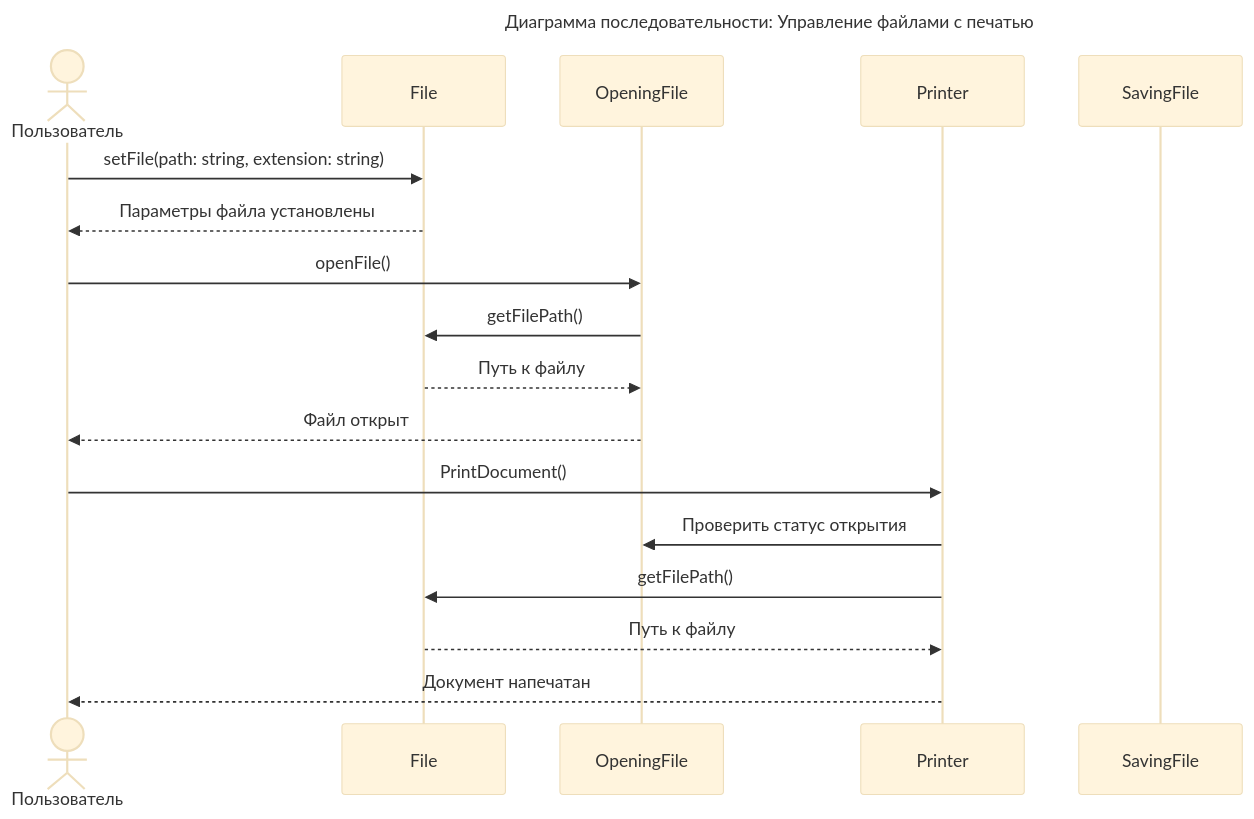
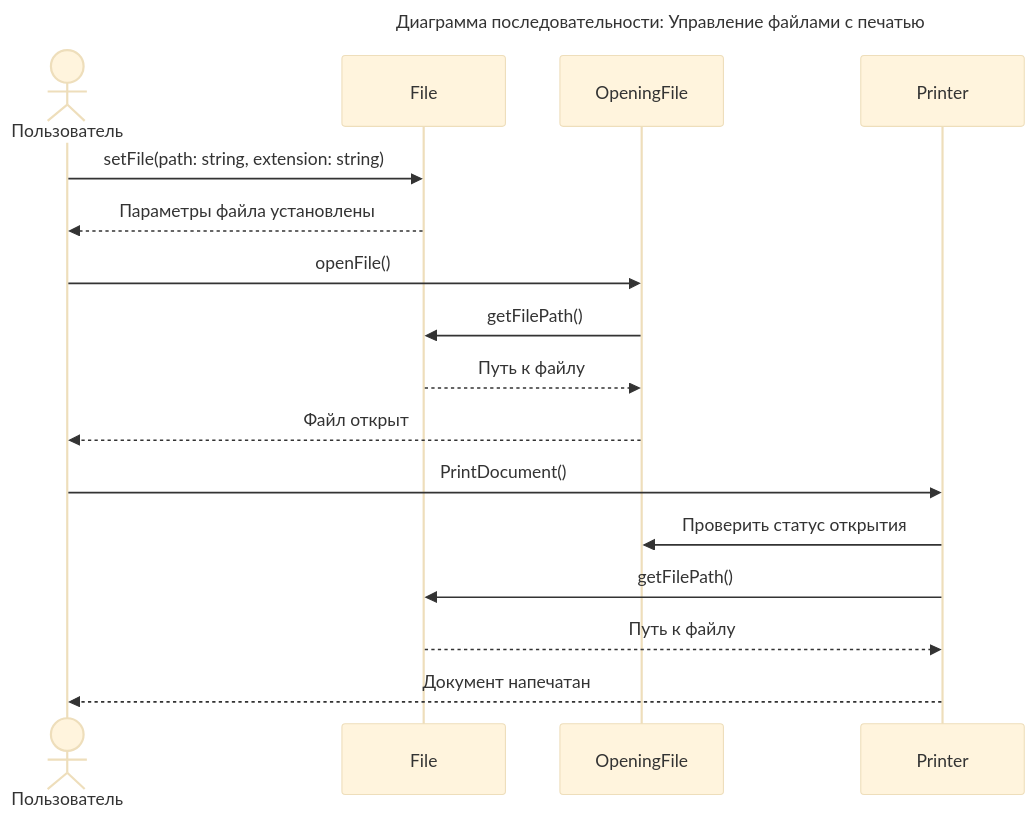
The diagram in Документация/Преценденты/Печать/Диаграмма последовательностей.md (penamarth/bsbo-16-23_team5_var11_textedit), drawn with Mermaid (base theme) before and after one commit.

Commit message:
Update Диаграмма последовательностей.md

````diff
--- a/Документация/Преценденты/Печать/Диаграмма последовательностей.md
+++ b/Документация/Преценденты/Печать/Диаграмма последовательностей.md
@@ -1,24 +1,23 @@
 ```mermaid
 sequenceDiagram
     title Диаграмма последовательности: Управление файлами с печатью
     actor Пользователь
     participant File
     participant OpeningFile
     participant Printer
-    participant SavingFile
 
     Пользователь ->> File: setFile(path: string, extension: string)
     File -->> Пользователь: Параметры файла установлены
 
     Пользователь ->> OpeningFile: openFile()
     OpeningFile ->> File: getFilePath()
     File -->> OpeningFile: Путь к файлу
     OpeningFile -->> Пользователь: Файл открыт
 
     Пользователь ->> Printer: PrintDocument()
     Printer ->> OpeningFile: Проверить статус открытия
     Printer ->> File: getFilePath()
     File -->> Printer: Путь к файлу
     Printer -->> Пользователь: Документ напечатан
 
 ```
````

• • • •

REQUIRED ACTION: Show the lines of the material that contain the word "Printer".

THE ANSWER:
     participant Printer
     Пользователь ->> Printer: PrintDocument()
     Printer ->> OpeningFile: Проверить статус открытия
     Printer ->> File: getFilePath()
     File -->> Printer: Путь к файлу
     Printer -->> Пользователь: Документ напечатан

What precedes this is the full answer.